With fuel and water tanks full, engine checks completed and the passage plan calculated allowing for tides and weather I put to sea out through the lock at Birdham. I’ve found I can take the lock lines round the main and mizzen mast and, standing amidships, I hold the ropes one in each hand and keep Caronia steadied to incoming or dropping lock water. It must look strange to onlookers – like something out of world’s strongest man! But it works and means I can take in slack or let out as required to traverse the lock.
Once out of the confines of the marina I set off to sea on my own and I love it! I’ve completed nine- and 10-hour passages without stress or incident and rarely had to deviate from the planned passage. In fact, sometimes I’ve made more distance if the tide and weather has been particularly favourable.
Remember, you know where you’re going, and what time you should arrive, but nobody else does unless you tell them. Alert someone back home to your plan. It seems like you can’t get away from Facebook these days, but it is a great way to keep anyone on shore updated with your progress, as well as sharing photos of the ship’s dog barking at dolphins or lunch rounding the Portland light. The new HM Coastguard and RYA app RYA SafeTrx is a free modern version of a friend ashore and is available for IPhone and Android.
Don’t forget to explain to your contact what to do if you go over the agreed checking-in time, and who to contact with your passage information should they not be able to raise you directly.
Make a note in the ship’s log of any mobile or landline numbers you may need for when you drop your phone in the bilge while doing engine checks!
The old harbour wall at Newlyn, just yards from the beach at Tolcarne where Caronia was built
Caronia returns to the busy harbour of Newlyn, more than 90 years since she left the port
ABOVE The old harbour at Weymouth – a view from Custom House Quay RIGHT Caronia following a fishing boat into the inner harbour at Plymouth
One of the many shanty bands at the Yarmouth Old Gaffers performing on Caronia’s deck
Peter with daughter Natalie and son Lewis at the presentation of the National Historic Flagship Broad Pennant in Yarmouth
Steering is mechanical, by chains from a complex steering head
A haven for yachts – the Dart Estuary
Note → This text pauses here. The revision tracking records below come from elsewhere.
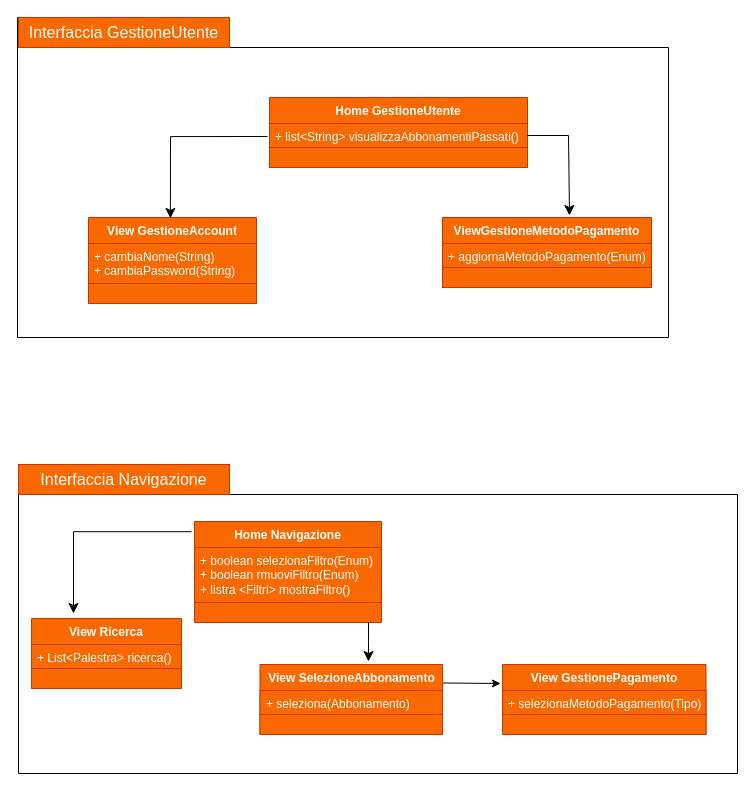
This is Diagrammi_Package/Classi/DPackageGestU.drawio from JosephBoom02/Progetto_Ingegneria_del_Software, a draw.io file, before an edit. Source tidied: cells renumbered, new cells numbered last; positions are measured from the earlier drawing's top-left corner, leaving out a move shared by most shapes. Both pictures are drawn from the tidied source at 100%, with x=0, y=0 at pixel (17, 17).
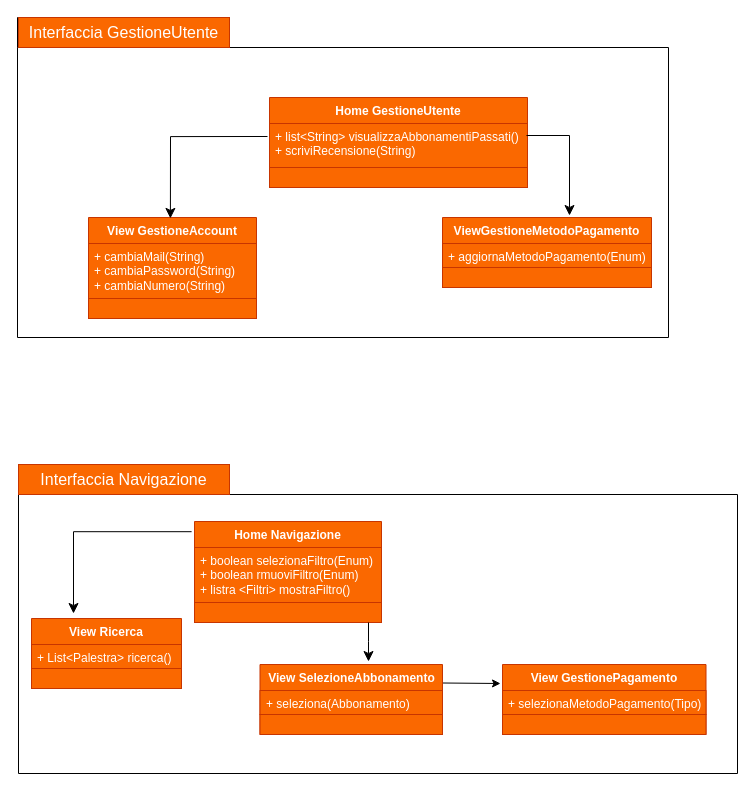
The same diagram, later.

Diff of the diagram source:
```diff
@@
     <mxCell id="5" value="&lt;font color=&quot;#ffffff&quot;&gt;View GestioneAccount&lt;br&gt;&lt;/font&gt;" style="swimlane;fontStyle=1;align=center;verticalAlign=top;horizontal=1;startSize=26;whiteSpace=wrap;html=1;fillColor=#fa6800;fontColor=#000000;strokeColor=#C73500;" parent="1" vertex="1">
-      <mxGeometry x="71" y="200" width="168" height="86" as="geometry" />
+      <mxGeometry x="71" y="200" width="168" height="101" as="geometry" />
     </mxCell>
-    <mxCell id="6" value="&lt;font color=&quot;#ffffff&quot;&gt;+ cambiaNome(String)&lt;/font&gt;&lt;div&gt;&lt;font color=&quot;#ffffff&quot;&gt;+ cambiaPassword(String)&lt;/font&gt;&lt;/div&gt;" style="text;strokeColor=#C73500;fillColor=#fa6800;align=left;verticalAlign=top;spacingLeft=4;spacingRight=4;overflow=hidden;whiteSpace=wrap;html=1;fontColor=#000000;" parent="5" vertex="1">
-      <mxGeometry y="26" width="168" height="40" as="geometry" />
+    <mxCell id="6" value="&lt;font color=&quot;#ffffff&quot;&gt;+ cambiaMail(String)&lt;/font&gt;&lt;div&gt;&lt;font color=&quot;#ffffff&quot;&gt;+ cambiaPassword(String)&lt;/font&gt;&lt;/div&gt;&lt;div&gt;&lt;font color=&quot;#ffffff&quot;&gt;+ cambiaNumero(String)&lt;/font&gt;&lt;/div&gt;" style="text;strokeColor=#C73500;fillColor=#fa6800;align=left;verticalAlign=top;spacingLeft=4;spacingRight=4;overflow=hidden;whiteSpace=wrap;html=1;fontColor=#000000;" parent="5" vertex="1">
+      <mxGeometry y="26" width="168" height="55" as="geometry" />
     </mxCell>
     <mxCell id="7" style="line;strokeWidth=1;fillColor=#fa6800;align=left;verticalAlign=middle;spacingTop=-1;spacingLeft=3;spacingRight=3;labelPosition=right;strokeColor=#FF8000;fontColor=#000000;" parent="5" vertex="1">
-      <mxGeometry y="66" width="168" as="geometry" />
+      <mxGeometry y="81" width="168" as="geometry" />
     </mxCell>
     <mxCell id="8" value="&lt;div&gt;&lt;br&gt;&lt;/div&gt;&lt;div&gt;&lt;br&gt;&lt;/div&gt;" style="text;strokeColor=#C73500;fillColor=#fa6800;align=left;verticalAlign=top;spacingLeft=4;spacingRight=4;overflow=hidden;whiteSpace=wrap;html=1;fontColor=#000000;" parent="5" vertex="1">
-      <mxGeometry y="66" width="168" height="20" as="geometry" />
+      <mxGeometry y="81" width="168" height="20" as="geometry" />
     </mxCell>
@@
     <mxCell id="13" value="&lt;font color=&quot;#ffffff&quot;&gt;Home GestioneUtente&lt;br&gt;&lt;/font&gt;" style="swimlane;fontStyle=1;align=center;verticalAlign=top;horizontal=1;startSize=26;whiteSpace=wrap;html=1;fillColor=#fa6800;fontColor=#000000;strokeColor=#C73500;" parent="1" vertex="1">
-      <mxGeometry x="252" y="80" width="258" height="70" as="geometry" />
+      <mxGeometry x="252" y="80" width="258" height="90" as="geometry" />
     </mxCell>
-    <mxCell id="14" value="&lt;font color=&quot;#ffffff&quot;&gt;+ list&amp;lt;String&amp;gt; visualizzaAbbonamentiPassati()&lt;/font&gt;" style="text;strokeColor=#C73500;fillColor=#fa6800;align=left;verticalAlign=top;spacingLeft=4;spacingRight=4;overflow=hidden;points=[[0,0.5],[1,0.5]];portConstraint=eastwest;whiteSpace=wrap;html=1;fontColor=#000000;" parent="13" vertex="1">
-      <mxGeometry y="26" width="258" height="24" as="geometry" />
+    <mxCell id="14" value="&lt;font color=&quot;#ffffff&quot;&gt;+ list&amp;lt;String&amp;gt; visualizzaAbbonamentiPassati()&lt;/font&gt;&lt;div&gt;&lt;font color=&quot;#ffffff&quot;&gt;+ scriviRecensione(String)&lt;/font&gt;&lt;/div&gt;" style="text;strokeColor=#C73500;fillColor=#fa6800;align=left;verticalAlign=top;spacingLeft=4;spacingRight=4;overflow=hidden;points=[[0,0.5],[1,0.5]];portConstraint=eastwest;whiteSpace=wrap;html=1;fontColor=#000000;" parent="13" vertex="1">
+      <mxGeometry y="26" width="258" height="44" as="geometry" />
     </mxCell>
     <mxCell id="15" style="line;strokeWidth=1;fillColor=#fa6800;align=left;verticalAlign=middle;spacingTop=-1;spacingLeft=3;spacingRight=3;labelPosition=right;strokeColor=#FF8000;fontColor=#000000;" parent="13" vertex="1">
-      <mxGeometry y="50" width="258" as="geometry" />
+      <mxGeometry y="70" width="258" as="geometry" />
     </mxCell>
     <mxCell id="16" value="&lt;div&gt;&lt;br&gt;&lt;/div&gt;&lt;div&gt;&lt;br&gt;&lt;/div&gt;" style="text;strokeColor=#C73500;fillColor=#fa6800;align=left;verticalAlign=top;spacingLeft=4;spacingRight=4;overflow=hidden;whiteSpace=wrap;html=1;fontColor=#000000;" parent="13" vertex="1">
-      <mxGeometry y="50" width="258" height="20" as="geometry" />
+      <mxGeometry y="70" width="258" height="20" as="geometry" />
     </mxCell>
-    <mxCell id="17" style="edgeStyle=none;curved=0;rounded=0;jettySize=auto;html=1;exitX=1;exitY=0.5;exitDx=0;exitDy=0;fontSize=12;startSize=8;endSize=8;" parent="1" edge="1" source="14">
+    <mxCell id="17" style="edgeStyle=none;curved=0;rounded=0;orthogonalLoop=1;jettySize=auto;html=1;fontSize=12;startSize=8;endSize=8;" parent="1" edge="1">
       <mxGeometry relative="1" as="geometry">
+        <mxPoint x="509" y="118" as="sourcePoint" />
         <mxPoint x="552" y="198" as="targetPoint" />
         <Array as="points">
-          <mxPoint x="551" y="118" />
+          <mxPoint x="552" y="118" />
         </Array>
       </mxGeometry>
     </mxCell>
```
September and the last festival of the season, the birdham Classics, dressed to impress and proudly displaying the National historic Flagship Pennant
The late ship’s dog, Wilson, covered hundreds of miles aboard Caronia